Justin Logan is associate director of foreign policy studies at the Cato Institute.

Recent Articles

In Iran, Things Can Always Get Worse

American neoconservatives have consistently downplayed differences among Iranian leaders and, as a consequence, ignored the impact their own words have on Iranian politics.

On May 28, Ali Larijani, former nuclear negotiator and close confidant of Iran's Supreme Leader Ali Khamene'i, won the position of speaker of the Majlis, Iran's parliament. Larijani is a member of the mainline conservative faction in Iran -- which is different from the more radical faction led by President Mahmoud Ahmadinejad. (Iranian political observers have aptly borrowed the American term "neoconservative" to refer to the Ahmadinejad faction.)

It's Past Time to Bury the Hitler Analogy

Comparing foreign leaders to Adolf Hitler has long been a way of U.S. leaders to start hot wars and fan cold ones. But the Munich analogy isn't just inaccurate, it's dangerous.

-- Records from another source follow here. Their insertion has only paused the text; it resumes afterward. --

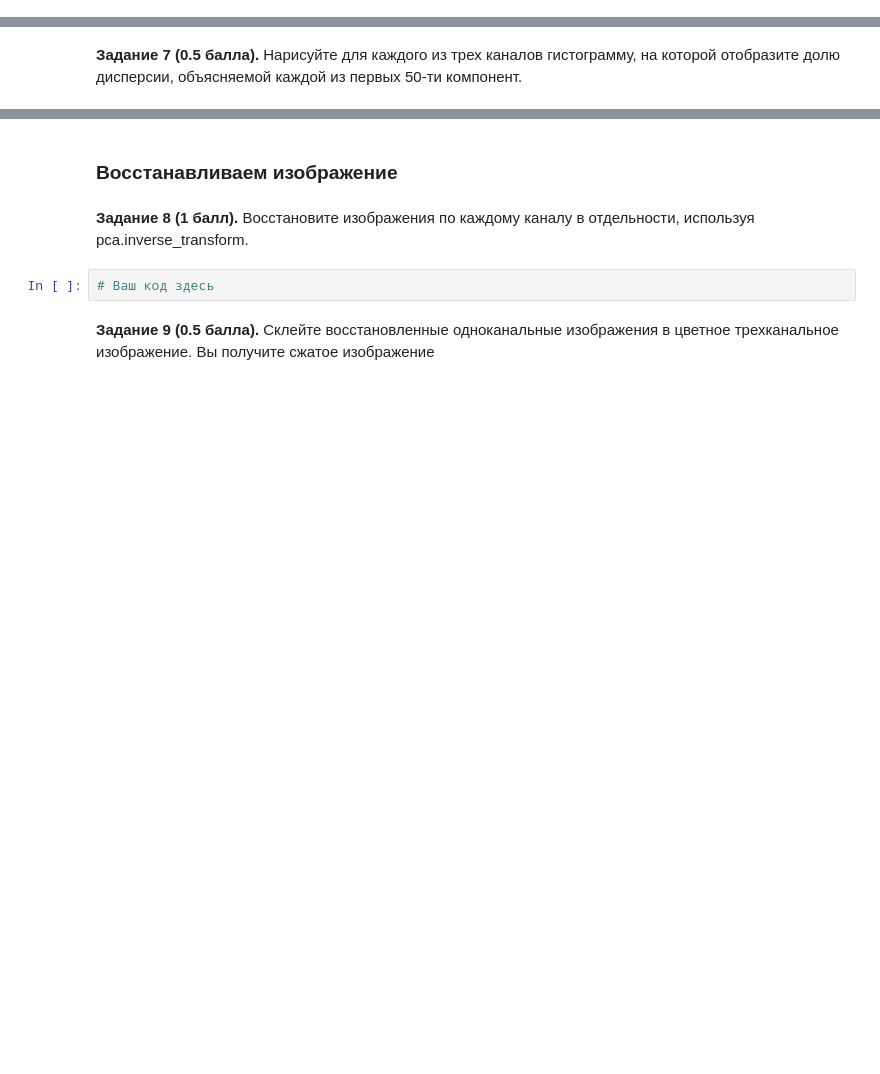
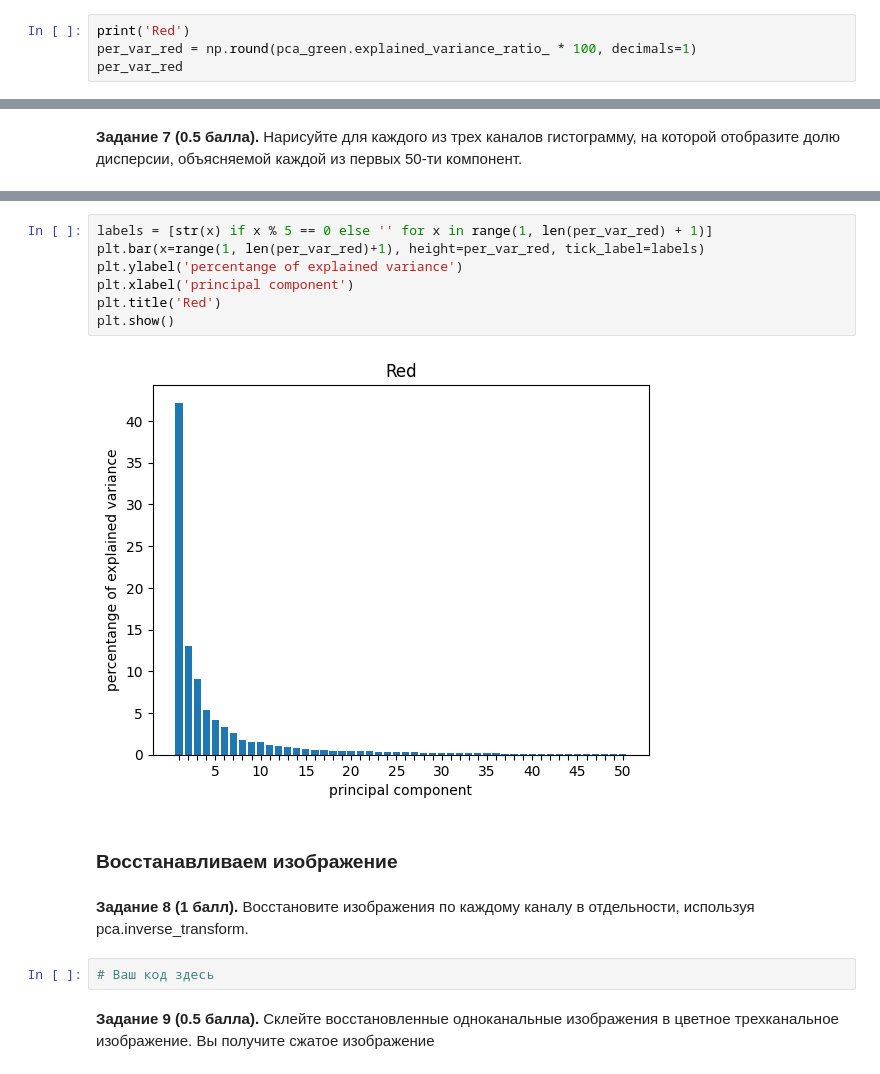
Before and after one commit to olegoid/MLDS_math_2022, a Jupyter notebook: Домашки/practice_03/mlhs_math_practice_03.ipynb, the cells around one changed output, grey strips where cells are left out. Drawn from its saved outputs; the diff is of its cells as text; blank space fills up the shorter version.

```diff
--- a/Домашки/practice_03/mlhs_math_practice_03.ipynb
+++ b/Домашки/practice_03/mlhs_math_practice_03.ipynb
@@ -128,0 +158,4 @@ blue_temp_df
+# %%
+print('Red')
+per_var_red = np.round(pca_green.explained_variance_ratio_ * 100, decimals=1)
+per_var_red
@@ -133,3 +189,12 @@ blue_temp_df
+# %%
+labels = [str(x) if x % 5 == 0 else '' for x in range(1, len(per_var_red) + 1)]
+plt.bar(x=range(1, len(per_var_red)+1), height=per_var_red, tick_label=labels)
+plt.ylabel('percentange of explained variance')
+plt.xlabel('principal component')
+plt.title('Red')
+plt.show()
+# %% [output]
+[figure, added]
 # %% [markdown]
 ### Восстанавливаем изображение
 # %% [markdown]
```
Also changed, not shown: parts of 13 cells of this notebook.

If you live in the United States and want to start a war, the first step is to compare the foreign leader to Adolf Hitler. This technique was on display in a recent PBS NewsHour debate between Norman Podhoretz, a foreign policy adviser to Republican presidential candidate Rudy Giuliani, and Fareed Zakaria, editor of Newsweek International. At least four times during the debate, Podhoretz likened the clerical regime in Tehran to the Nazis. He argued that there is a danger that Iran may "replace [the existing global order] with a new order dominated by Iran and ruled by the religio-political culture of Islamofascism."

Spinned Surge

The job of neoconservative writers analyzing the Iraq war has largely been to obscure objective analysis and provide talking points for war supporters. Robert Kagan's column in Sunday's Washington Post (promptly distributed by the White House in its "Iraq Update" email early Monday) fulfills that role with aplomb.

Mind the Gap

It is becoming increasingly obvious that Democrats have a stronger grasp on national security issues than do Republicans. Democratic voters, at least. That a sitting senior senator could be hoisted on his petard by an unknown challenger in an atmosphere of roughly 98 percent incumbent retention in the Senate says a lot about the unpopularity of the Iraq War, and the disgust isn't limited to Democrats. A recent CNN poll showed 61 percent of Americans want to cut and run, with just 34 percent now supporting a “stay and die” policy.*